My worst Christmas was December 2017. The month before, I had turned 39. My 30s had been an intense decade: I had got married, then divorced; I had tried and failed to have children and then, three weeks before my birthday, my long-term boyfriend had unceremoniously dumped me, claiming he wasn’t ‘ready’. The word made me think of unbaked cakes, the mixture sloppy and raw in the middle.
So I went to my parents’ house for Christmas, feeling like a failure. I was embarrassed for them that they had to host me and embarrassed for myself that I hadn’t constructed a family unit of my own. I turned up on Christmas Eve, after which I started shivering uncontrollably and went to bed.
On Christmas morning, I felt wretched. So wretched, in fact, that my surgeon father took me to A&E at the local hospital, where I was diagnosed with the flu and a urinary tract infection (‘your sample lit up like a Christmas tree,’ the nurse said cheerily while handing me a packet of antibiotics).
I was run-down, I was told, but I felt more run over: flattened with the effort of pretending everything was all right, and trying to get my life back on track.
I holed up in a single bed, feeling more than ever like a child in my weakened state. I didn’t eat anything so I missed out on the roast turkey. I slept fitfully through feverish dreams, waking up in sheets drenched with sweat that my lovely mother would then wash each morning.
I’ve noticed that the older I get the more I tend to believe that each bout of illness is a signifier of a slide into oblivion. In the grip of a sickness, I lose all perspective. ‘Well,’ I thought, ‘that’s it, then. I might as well book the trip to Dignitas.’
This existential angst lasted five days, after which the flu receded. I was fragile and nauseous but at least I was finally able to see the possibility of recovery. I emerged to watch the fireworks on New Year’s Eve. In photos from that night, I look pale and sad, despite smiling for the camera.
So that was my worst Christmas. And although it was miserable, I’m glad now that I had it, in order to tell you that it’s fine if yours isn’t as happy as you’re socially conditioned to believe it must be. You’ll get through it. And it will be fine.
There’s so much pressure for us to make this single day of the year ‘perfect’, when in truth there is no such thing. Not all of us have straightforward families, or mothers who will change our sweaty sheets. Not all of us have food or shelter or a life that has progressed seamlessly from A to B. Not all of us have children or the ability to have children. Not all of us have other halves who we can kiss under the mistletoe.

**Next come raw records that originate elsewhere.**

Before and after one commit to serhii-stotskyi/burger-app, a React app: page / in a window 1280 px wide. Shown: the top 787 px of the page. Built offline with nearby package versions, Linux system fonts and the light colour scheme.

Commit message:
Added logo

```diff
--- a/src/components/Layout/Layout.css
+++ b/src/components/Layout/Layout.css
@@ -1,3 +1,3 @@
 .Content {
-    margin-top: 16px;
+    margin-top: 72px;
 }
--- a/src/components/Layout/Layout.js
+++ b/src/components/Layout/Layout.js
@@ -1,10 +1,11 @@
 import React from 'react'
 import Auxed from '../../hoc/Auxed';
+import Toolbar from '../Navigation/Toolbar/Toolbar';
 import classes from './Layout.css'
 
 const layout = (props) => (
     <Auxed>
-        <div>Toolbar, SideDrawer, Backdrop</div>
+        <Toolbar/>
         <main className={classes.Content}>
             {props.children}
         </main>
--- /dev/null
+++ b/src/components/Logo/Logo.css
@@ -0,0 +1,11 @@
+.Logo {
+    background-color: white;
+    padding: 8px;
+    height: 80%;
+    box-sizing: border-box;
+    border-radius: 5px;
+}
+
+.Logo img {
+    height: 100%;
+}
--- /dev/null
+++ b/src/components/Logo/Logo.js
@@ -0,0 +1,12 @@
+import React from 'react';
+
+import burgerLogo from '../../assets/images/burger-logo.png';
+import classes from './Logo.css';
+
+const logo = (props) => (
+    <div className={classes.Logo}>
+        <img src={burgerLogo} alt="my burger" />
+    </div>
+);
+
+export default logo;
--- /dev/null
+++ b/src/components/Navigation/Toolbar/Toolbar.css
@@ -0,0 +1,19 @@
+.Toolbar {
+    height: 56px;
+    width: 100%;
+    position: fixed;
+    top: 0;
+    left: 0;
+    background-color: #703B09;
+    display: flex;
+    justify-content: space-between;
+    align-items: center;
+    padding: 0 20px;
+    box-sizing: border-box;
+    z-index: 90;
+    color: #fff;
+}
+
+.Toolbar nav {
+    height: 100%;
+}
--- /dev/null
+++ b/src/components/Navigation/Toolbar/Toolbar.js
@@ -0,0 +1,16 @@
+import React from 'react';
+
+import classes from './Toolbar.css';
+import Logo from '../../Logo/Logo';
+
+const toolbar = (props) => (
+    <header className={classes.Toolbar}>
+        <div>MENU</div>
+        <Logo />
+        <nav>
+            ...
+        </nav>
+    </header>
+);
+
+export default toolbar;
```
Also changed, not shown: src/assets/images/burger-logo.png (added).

Some of us have complicated relationships – not least with ourselves and the people we thought we would be.
Christmas can bring all of these seeming imperfections to the surface, highlighting them like tinsel in firelight. But it’s just another day, whatever advertising campaigns would have you think. It will pass, and there will be hope on the other side of it. This is not a time to take stock and assess where your life is at. It’s a time to sleep and be kind to yourself, knowing that things will get better.
They did for me. Three months after that Christmas, I met someone else. He was more wonderful than I ever could have imagined from my 2017 sickbed. He has three children, and I’m lucky to be part of their lives. So this Christmas will probably be happier than Christmases past, but it doesn’t matter one way or the other. It’s just a day – and we’re all just imperfect people, trying to do our best.
This week I’m…
The Loudest Voice on Sky Atlantic, the story of the former head of Fox News Roger Ailes. Compellingly told and brilliantly acted.
All my godchildren’s Christmas presents on wickeduncle.com where gifts are arranged by age and they do the gift-wrapping for you.
Better thanks to Detox Kitchen, which does a home delivery service. Delicious, nutritionally balanced meals delivered to your door.